*Task to carry out*:
Your answer must be every line of the data that holds the string "Affichage".

*Given records*:
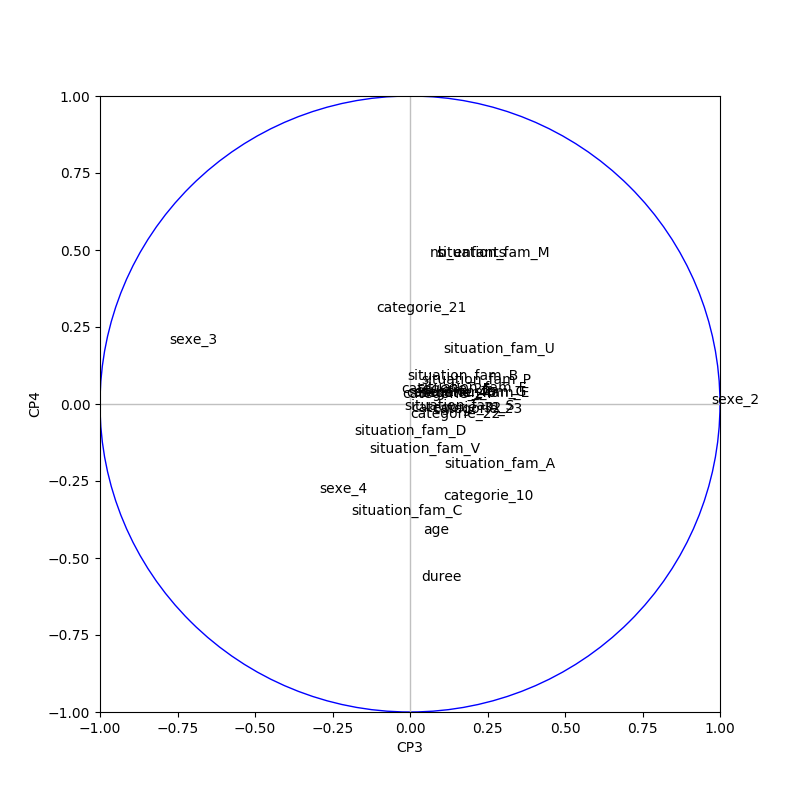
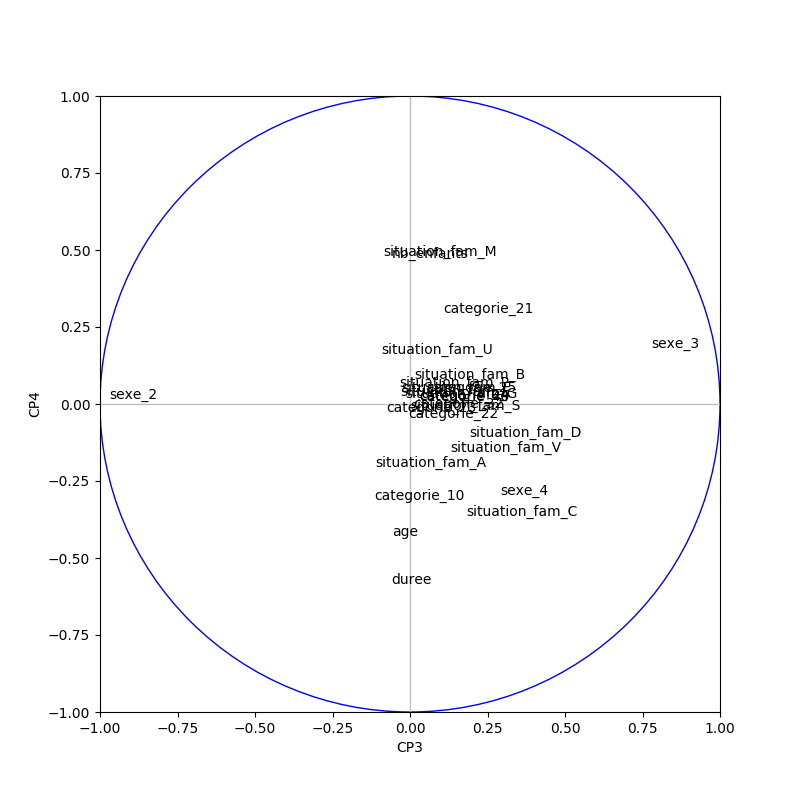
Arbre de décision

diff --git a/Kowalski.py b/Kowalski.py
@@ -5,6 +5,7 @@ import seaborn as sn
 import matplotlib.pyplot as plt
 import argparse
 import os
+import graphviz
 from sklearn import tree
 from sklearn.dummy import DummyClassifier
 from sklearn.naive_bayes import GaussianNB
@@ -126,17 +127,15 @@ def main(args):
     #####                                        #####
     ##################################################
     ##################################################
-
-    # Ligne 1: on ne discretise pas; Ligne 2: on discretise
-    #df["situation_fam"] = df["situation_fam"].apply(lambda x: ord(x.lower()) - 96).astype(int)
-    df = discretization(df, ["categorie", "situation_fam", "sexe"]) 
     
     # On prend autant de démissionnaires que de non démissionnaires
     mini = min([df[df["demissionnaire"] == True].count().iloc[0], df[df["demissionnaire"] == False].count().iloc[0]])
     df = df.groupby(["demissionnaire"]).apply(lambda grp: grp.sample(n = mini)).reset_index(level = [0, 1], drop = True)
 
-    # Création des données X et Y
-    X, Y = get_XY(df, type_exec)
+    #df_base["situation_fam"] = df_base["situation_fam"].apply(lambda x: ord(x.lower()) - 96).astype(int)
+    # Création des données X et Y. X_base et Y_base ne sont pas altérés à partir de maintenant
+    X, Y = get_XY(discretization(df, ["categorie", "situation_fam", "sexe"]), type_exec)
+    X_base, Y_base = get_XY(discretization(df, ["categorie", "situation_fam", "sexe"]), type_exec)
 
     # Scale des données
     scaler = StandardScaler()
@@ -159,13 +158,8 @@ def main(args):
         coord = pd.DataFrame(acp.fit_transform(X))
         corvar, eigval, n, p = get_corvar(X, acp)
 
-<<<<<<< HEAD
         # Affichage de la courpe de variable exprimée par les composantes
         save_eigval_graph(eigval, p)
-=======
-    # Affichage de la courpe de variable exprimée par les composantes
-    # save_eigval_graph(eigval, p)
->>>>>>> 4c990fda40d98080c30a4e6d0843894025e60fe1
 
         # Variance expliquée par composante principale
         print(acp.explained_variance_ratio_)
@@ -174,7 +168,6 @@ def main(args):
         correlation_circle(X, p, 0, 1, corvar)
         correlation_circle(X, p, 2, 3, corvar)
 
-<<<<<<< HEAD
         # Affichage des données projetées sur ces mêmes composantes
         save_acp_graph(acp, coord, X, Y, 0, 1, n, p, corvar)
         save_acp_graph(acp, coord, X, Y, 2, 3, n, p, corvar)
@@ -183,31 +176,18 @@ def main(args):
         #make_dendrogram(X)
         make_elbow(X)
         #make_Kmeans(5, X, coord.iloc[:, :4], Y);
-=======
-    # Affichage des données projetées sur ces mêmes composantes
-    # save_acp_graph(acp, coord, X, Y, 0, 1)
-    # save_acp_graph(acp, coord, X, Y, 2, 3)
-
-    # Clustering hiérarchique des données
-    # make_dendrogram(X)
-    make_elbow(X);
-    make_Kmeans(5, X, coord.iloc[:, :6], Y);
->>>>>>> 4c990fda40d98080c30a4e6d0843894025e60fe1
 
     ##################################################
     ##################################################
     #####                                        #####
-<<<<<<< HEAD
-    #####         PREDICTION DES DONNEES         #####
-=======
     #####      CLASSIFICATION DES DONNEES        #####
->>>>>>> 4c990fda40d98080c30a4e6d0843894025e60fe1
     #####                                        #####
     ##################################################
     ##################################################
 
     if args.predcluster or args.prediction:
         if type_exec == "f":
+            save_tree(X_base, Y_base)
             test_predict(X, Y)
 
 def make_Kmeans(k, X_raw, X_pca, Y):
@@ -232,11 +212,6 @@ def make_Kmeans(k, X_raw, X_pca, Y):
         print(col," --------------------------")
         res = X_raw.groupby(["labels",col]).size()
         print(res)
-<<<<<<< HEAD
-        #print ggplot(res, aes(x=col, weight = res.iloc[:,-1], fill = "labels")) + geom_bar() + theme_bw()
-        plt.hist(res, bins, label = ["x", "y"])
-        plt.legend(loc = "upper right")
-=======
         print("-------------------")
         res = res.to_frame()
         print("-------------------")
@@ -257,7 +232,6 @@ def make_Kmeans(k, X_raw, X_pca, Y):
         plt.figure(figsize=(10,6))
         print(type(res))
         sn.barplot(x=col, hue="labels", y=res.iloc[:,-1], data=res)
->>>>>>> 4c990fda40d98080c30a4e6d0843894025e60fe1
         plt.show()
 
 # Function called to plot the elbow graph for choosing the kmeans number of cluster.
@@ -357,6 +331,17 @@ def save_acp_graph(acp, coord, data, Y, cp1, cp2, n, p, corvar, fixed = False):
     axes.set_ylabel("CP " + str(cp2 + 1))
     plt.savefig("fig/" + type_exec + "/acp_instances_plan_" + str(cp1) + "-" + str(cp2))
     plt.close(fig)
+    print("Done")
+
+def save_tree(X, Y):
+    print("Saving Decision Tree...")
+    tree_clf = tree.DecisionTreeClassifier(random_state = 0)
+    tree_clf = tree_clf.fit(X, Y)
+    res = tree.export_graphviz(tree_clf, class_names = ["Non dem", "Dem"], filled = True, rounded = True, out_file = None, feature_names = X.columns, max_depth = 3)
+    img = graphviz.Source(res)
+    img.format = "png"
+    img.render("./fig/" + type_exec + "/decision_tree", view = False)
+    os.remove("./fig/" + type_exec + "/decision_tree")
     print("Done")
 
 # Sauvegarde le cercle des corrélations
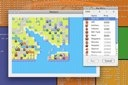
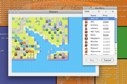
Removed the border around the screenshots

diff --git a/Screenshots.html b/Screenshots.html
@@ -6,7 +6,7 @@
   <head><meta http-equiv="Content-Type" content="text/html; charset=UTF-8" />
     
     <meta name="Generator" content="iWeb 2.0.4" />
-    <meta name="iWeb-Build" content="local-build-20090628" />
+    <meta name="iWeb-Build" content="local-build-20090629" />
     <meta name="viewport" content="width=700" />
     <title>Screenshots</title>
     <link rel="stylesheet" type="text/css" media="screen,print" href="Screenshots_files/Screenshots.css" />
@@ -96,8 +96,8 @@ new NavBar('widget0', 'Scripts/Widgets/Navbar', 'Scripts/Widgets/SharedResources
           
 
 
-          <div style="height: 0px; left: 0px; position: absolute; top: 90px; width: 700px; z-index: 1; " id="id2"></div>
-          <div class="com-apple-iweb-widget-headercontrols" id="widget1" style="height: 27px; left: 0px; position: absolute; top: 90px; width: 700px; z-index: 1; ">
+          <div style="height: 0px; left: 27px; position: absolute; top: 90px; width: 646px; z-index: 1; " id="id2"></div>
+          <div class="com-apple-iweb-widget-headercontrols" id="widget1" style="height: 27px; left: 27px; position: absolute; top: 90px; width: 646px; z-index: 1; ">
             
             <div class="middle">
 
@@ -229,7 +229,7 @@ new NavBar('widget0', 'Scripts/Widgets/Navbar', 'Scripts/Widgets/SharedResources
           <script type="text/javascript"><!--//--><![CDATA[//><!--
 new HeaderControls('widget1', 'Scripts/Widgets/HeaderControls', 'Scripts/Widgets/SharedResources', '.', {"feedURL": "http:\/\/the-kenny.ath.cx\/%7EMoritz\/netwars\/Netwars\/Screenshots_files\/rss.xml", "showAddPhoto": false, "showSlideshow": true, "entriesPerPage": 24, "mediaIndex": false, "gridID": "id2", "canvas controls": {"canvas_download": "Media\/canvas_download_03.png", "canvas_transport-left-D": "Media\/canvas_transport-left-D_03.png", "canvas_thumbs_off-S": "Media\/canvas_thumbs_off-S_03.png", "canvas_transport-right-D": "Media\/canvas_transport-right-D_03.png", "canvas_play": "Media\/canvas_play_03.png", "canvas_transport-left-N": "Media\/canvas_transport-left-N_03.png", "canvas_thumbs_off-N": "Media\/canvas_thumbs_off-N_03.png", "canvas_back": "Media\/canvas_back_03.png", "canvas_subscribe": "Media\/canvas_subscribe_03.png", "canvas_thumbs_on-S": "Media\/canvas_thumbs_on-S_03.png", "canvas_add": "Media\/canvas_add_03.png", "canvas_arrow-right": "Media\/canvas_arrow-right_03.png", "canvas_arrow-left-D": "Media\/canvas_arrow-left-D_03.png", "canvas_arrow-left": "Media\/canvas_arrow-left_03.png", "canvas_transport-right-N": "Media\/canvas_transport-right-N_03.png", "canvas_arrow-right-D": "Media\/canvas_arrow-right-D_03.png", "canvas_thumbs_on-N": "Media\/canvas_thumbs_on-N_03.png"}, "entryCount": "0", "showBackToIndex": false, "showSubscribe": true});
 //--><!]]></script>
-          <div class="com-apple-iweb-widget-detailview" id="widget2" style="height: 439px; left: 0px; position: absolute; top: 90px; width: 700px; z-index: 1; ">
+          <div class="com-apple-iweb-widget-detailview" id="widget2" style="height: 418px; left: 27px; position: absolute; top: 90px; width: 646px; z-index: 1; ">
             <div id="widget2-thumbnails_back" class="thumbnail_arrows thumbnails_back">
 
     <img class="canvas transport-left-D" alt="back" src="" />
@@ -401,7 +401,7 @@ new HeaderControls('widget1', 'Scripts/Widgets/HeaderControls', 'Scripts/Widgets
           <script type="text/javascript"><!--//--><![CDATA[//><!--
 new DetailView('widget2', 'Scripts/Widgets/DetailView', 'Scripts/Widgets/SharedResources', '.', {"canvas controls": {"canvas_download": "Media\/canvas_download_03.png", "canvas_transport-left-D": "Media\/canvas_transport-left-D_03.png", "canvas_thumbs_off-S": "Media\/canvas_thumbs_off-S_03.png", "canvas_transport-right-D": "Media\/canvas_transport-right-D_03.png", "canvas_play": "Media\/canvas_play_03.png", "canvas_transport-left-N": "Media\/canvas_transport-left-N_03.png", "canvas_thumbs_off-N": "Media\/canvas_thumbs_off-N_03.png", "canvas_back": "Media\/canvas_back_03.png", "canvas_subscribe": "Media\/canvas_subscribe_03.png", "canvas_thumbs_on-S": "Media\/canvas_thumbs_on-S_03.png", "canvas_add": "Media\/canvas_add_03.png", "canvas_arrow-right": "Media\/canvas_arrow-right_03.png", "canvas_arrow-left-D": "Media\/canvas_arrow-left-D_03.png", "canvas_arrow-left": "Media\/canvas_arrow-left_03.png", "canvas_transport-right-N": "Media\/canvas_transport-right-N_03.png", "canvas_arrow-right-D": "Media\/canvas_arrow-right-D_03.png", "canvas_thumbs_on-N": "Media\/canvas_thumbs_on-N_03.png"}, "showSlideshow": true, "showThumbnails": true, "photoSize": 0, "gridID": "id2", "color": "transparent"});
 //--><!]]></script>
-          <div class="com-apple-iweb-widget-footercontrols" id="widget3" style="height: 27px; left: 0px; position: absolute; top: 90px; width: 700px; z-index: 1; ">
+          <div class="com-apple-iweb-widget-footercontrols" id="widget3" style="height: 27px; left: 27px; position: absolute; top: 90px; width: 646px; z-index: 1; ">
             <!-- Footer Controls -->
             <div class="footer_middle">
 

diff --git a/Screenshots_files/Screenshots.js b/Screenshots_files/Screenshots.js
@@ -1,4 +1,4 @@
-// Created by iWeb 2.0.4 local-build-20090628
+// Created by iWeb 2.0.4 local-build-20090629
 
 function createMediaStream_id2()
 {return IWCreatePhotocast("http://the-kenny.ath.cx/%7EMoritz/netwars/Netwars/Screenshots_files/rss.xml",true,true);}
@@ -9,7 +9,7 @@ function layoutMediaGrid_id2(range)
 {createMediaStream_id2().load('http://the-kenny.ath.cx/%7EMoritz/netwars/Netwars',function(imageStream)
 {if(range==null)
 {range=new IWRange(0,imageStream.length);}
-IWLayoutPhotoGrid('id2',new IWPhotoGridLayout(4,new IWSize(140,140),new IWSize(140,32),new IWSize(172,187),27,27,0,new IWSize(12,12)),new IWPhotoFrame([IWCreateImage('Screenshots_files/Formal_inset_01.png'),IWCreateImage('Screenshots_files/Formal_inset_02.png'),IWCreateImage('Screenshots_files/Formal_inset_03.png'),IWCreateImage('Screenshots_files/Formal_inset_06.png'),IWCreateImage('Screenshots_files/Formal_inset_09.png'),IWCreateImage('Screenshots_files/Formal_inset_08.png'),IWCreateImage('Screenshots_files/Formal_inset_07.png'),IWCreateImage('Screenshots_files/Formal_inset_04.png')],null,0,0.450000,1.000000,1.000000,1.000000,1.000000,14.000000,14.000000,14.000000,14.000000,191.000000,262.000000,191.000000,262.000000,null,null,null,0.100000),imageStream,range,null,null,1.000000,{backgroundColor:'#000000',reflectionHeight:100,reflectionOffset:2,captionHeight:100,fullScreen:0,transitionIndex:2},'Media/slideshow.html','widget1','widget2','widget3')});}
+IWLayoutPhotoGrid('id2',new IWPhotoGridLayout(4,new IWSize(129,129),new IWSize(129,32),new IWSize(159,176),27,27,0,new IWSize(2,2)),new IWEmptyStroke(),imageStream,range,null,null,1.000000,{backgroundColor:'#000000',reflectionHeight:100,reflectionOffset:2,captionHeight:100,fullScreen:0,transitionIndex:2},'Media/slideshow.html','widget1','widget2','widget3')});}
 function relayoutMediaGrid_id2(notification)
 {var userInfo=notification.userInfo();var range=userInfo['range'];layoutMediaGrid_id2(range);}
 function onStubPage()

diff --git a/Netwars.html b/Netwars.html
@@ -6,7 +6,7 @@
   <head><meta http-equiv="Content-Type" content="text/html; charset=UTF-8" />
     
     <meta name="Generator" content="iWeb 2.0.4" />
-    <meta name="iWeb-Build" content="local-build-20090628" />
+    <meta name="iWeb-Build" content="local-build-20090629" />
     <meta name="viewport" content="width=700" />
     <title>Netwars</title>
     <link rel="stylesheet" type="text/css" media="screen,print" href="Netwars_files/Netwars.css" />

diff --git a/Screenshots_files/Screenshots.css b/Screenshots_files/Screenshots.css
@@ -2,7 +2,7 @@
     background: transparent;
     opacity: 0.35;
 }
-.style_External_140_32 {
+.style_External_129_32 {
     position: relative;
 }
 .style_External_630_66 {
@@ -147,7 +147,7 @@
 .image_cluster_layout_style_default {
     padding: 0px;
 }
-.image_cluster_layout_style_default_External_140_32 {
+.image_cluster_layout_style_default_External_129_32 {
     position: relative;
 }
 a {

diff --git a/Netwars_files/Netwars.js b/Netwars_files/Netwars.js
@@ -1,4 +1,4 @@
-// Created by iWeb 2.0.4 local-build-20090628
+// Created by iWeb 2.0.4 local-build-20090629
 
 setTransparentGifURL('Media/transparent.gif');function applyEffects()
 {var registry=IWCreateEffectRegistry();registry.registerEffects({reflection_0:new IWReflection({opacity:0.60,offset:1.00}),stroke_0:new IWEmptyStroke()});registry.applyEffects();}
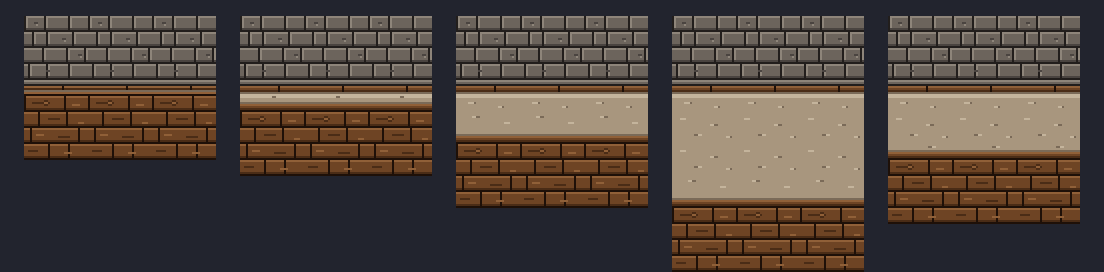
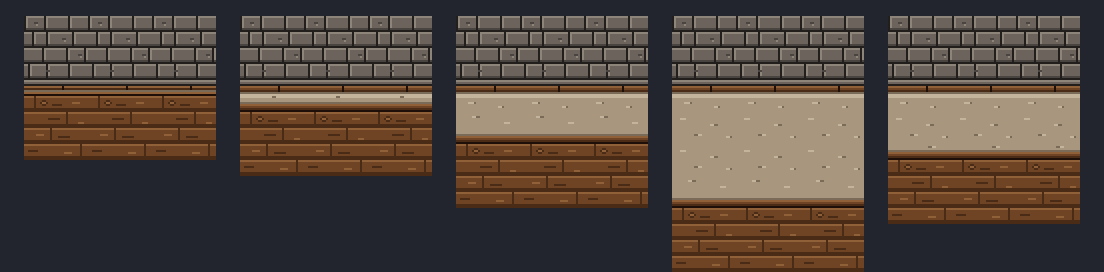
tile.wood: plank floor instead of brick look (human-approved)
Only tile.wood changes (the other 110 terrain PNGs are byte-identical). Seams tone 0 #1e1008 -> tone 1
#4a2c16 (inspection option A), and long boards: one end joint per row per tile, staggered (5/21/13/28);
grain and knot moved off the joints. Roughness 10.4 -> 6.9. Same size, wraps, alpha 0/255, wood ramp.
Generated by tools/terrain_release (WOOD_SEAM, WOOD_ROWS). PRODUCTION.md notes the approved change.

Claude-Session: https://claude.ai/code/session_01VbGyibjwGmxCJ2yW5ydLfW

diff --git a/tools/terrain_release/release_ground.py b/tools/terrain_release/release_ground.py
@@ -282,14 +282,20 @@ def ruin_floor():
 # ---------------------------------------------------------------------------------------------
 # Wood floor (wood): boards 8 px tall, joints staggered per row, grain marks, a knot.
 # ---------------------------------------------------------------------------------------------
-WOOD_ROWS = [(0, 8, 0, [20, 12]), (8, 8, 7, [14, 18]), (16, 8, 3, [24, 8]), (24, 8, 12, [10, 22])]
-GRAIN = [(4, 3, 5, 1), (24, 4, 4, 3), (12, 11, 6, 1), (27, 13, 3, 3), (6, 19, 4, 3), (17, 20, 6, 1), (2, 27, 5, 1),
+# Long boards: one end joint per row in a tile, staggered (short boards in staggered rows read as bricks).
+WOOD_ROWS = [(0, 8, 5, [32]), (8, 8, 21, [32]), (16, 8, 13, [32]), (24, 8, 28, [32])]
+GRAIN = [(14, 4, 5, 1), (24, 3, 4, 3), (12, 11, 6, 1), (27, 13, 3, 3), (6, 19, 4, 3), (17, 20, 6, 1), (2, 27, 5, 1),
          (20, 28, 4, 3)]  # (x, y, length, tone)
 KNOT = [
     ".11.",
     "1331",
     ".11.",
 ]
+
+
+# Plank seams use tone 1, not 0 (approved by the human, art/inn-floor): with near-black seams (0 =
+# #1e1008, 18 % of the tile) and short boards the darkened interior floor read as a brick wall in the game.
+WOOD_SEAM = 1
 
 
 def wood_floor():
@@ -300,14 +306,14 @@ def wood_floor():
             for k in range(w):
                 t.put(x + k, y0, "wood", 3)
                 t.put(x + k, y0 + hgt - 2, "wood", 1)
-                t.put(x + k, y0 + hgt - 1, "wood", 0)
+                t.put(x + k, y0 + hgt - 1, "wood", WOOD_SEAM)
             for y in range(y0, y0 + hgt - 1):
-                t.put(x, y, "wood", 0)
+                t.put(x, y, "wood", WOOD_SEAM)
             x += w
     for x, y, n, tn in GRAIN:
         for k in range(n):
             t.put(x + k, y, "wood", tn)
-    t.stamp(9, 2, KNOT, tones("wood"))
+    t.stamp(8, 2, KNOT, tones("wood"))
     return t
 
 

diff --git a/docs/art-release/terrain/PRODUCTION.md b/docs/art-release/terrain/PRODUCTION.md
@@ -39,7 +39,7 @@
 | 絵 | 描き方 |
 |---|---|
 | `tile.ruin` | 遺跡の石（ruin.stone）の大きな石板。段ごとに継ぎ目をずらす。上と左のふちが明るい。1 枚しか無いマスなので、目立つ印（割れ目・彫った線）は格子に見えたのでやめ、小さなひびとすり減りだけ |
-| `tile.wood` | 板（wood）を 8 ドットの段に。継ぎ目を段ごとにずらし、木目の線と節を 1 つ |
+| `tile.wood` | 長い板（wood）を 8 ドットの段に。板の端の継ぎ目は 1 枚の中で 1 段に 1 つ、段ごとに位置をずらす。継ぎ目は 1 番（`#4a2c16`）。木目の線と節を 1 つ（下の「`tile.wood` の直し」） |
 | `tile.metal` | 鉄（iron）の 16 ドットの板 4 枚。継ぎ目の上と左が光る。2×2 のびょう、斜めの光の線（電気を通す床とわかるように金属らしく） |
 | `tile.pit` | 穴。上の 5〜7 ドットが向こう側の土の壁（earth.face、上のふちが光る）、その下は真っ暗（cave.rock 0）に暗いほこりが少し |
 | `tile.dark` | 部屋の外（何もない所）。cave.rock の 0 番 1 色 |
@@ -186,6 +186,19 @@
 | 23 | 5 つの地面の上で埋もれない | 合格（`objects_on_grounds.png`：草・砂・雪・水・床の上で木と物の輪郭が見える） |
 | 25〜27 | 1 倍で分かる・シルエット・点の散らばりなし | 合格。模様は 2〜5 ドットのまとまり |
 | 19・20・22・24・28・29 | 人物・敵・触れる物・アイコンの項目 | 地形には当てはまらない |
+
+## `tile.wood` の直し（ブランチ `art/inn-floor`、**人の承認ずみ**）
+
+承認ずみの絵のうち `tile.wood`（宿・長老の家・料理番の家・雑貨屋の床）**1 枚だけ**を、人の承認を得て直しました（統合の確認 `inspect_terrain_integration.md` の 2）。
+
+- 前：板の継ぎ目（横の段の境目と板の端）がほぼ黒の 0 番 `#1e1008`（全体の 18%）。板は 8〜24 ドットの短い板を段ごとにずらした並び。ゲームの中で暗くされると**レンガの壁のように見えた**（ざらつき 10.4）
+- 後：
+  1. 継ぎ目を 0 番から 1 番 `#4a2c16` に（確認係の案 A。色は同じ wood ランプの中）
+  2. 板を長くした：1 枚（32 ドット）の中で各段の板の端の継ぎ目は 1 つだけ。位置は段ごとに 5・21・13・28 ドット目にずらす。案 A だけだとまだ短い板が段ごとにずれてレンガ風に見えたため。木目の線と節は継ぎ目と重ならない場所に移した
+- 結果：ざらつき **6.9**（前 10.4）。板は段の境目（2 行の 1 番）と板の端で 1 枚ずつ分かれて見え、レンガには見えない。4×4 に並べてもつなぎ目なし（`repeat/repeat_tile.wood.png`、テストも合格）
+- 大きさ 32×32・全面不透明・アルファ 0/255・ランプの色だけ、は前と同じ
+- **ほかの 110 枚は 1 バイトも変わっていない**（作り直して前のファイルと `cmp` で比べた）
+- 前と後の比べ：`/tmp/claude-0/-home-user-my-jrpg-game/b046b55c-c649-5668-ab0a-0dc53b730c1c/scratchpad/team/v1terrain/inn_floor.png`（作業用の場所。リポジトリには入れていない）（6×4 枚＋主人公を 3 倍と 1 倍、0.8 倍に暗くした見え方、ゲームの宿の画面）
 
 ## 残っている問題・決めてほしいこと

*Exercise output*:
         # Affichage de la courpe de variable exprimée par les composantes
-    # Affichage de la courpe de variable exprimée par les composantes
         # Affichage des données projetées sur ces mêmes composantes
-    # Affichage des données projetées sur ces mêmes composantes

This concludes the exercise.